TRY IT.
In the entries below, find every line holding the string "const" and collect it.

RECORDS FOR PROCESSING.
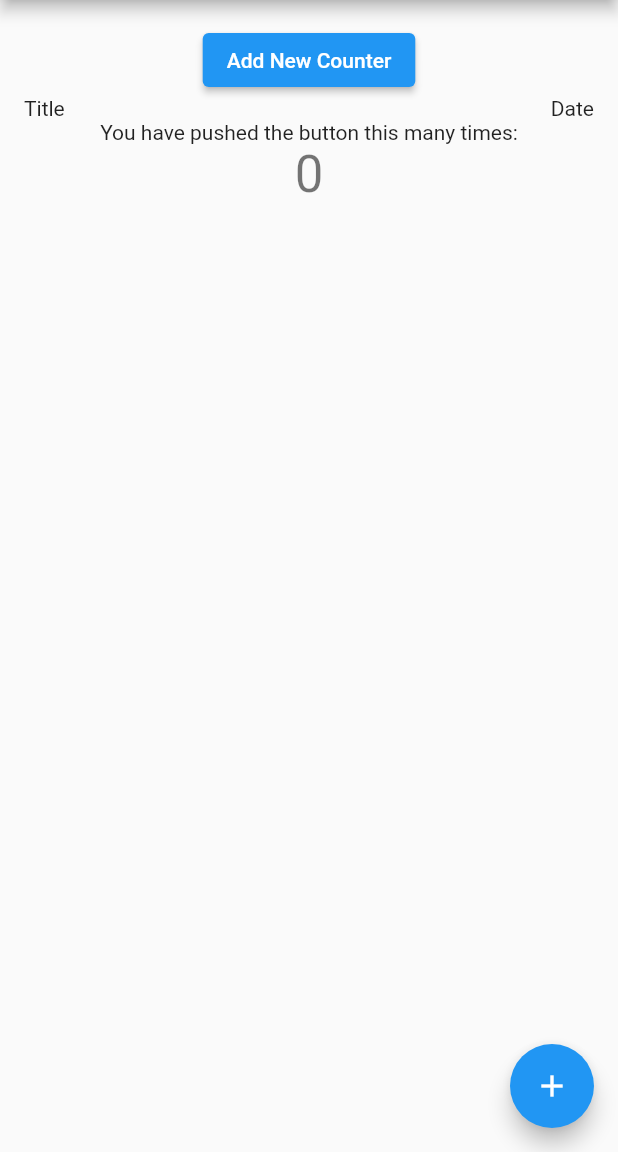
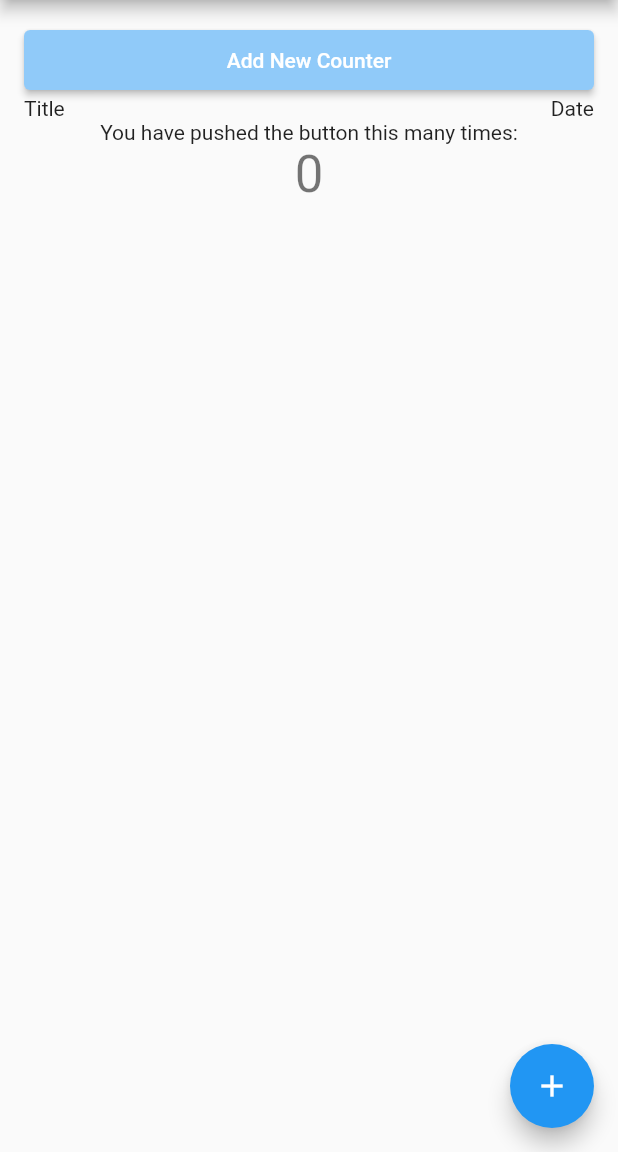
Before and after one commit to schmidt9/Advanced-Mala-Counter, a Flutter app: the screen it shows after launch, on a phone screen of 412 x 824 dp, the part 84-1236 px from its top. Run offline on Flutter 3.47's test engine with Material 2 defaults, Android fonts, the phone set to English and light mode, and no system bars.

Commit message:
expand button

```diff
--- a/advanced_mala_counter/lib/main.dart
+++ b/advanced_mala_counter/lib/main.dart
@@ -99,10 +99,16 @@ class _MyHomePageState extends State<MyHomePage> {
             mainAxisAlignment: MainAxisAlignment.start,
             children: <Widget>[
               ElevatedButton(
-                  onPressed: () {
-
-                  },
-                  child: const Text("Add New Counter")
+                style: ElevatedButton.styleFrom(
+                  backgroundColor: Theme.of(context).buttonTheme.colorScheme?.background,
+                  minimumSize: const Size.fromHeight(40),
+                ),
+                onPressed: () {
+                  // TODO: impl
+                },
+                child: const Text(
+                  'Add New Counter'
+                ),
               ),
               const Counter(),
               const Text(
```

REPLY TO THE EXERCISE.
-                  child: const Text("Add New Counter")
+                  minimumSize: const Size.fromHeight(40),
+                child: const Text(
               const Counter(),
               const Text(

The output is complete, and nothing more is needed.